As in any other business, capital investment in pharmaceutical companies requires financial justification. However, additional costs related to product stability testing and regulatory approvals often exceed the equipment cost itself, making the financial justification difficult. As product testing and regulatory filing costs cannot be capitalised, these expenses are incurred in real-time and, typically, are not recaptured in the product unit cost.
MC: Regulators such as FDA say they are committed to changing the picture and encouraging the use of better, more innovative manufacturing methods. Do you see this happening and, if so, can you give some examples?

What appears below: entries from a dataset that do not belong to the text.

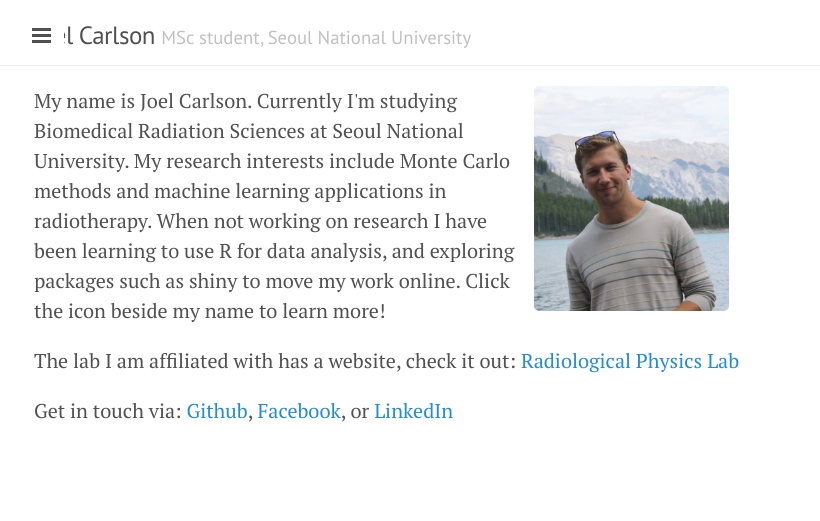
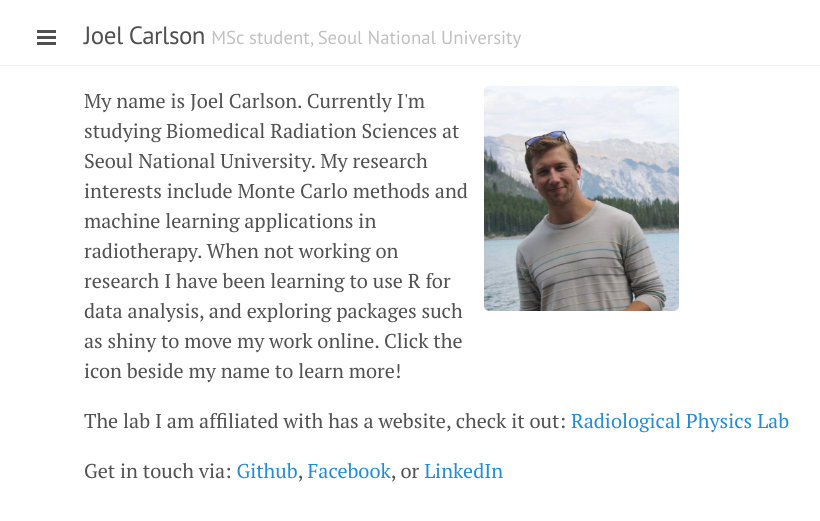
Before and after one commit to joelcarlson/joelcarlson.github.io, a Jekyll site: the page built from index.html, in a window 1280 px wide. Shown: the top 521 px of the page, without its empty margins (196-1016 px from the left). Built offline with Jekyll 4.4.1, drawn with Linux system fonts in a browser that asks for light colours; Markdown is read by kramdown in place of the engine named in the settings; the list of posts is cut into pages by our own code.

Commit message:
Unbreak CSS

```diff
--- a/public/css/lanyon.css
+++ b/public/css/lanyon.css
@@ -89,7 +89,7 @@ h1 {
 }
 @media (min-width: 56em) {
   .container {
-    max-width: 43rem;
+    max-width: 38rem;
   }
 }
 
@@ -215,8 +215,8 @@ a.sidebar-nav-item:focus {
 /* Style the `label` that we use to target the `.sidebar-checkbox` */
 .sidebar-toggle {
   position: absolute;
-  top:  0.9rem;
-  left: 10.75rem;
+  top:  1rem;
+  left: 11rem;
   display: block;
   width: 2.2rem;
   padding: .5rem .65rem;
```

MS: Process Analytical Technology (PAT) guidelines are a step in the right direction. It’s encouraging to see FDA working to reduce pharma manufacturers’ “technology adoption anxiety” by establishing PAT inspection teams, offering preoperational reviews of PAT manufacturing facilities and providing feedback regarding potential regulatory pathways via the submission of comparability protocols. This framework enables pharmaceutical companies to hedge their bets on new technology before fully committing to implementation.
MC: How has your company and its collaborators responded to the challenge of using better manufacturing methods while keeping costs down and still remaining compliant?
MS: 3M is a diversified manufacturer that constantly harnesses know-how from 46 core technology platforms to stay competitive. These are “owned” by the 3M Corporate Research Laboratory and their mission is to support 3M Divisions in any way possible. As a pharma manufacturing engineer, this means that I have a host of subject matter experts who are readily available to discuss with me how a new technology may benefit a specific application. In many cases, the new technology has already been proven to be successful in a non-pharmaceutical 3M business, thereby eliminating the uncertainty of how the new system will fare in a production environment.
Automated optical inspection, clean-in-place functionalities, high speed converting, SAP and Customer Managed Inventory are just a few examples of manufacturing methods presently employed in 3M Drug Delivery Systems that were first implemented somewhere else at 3M.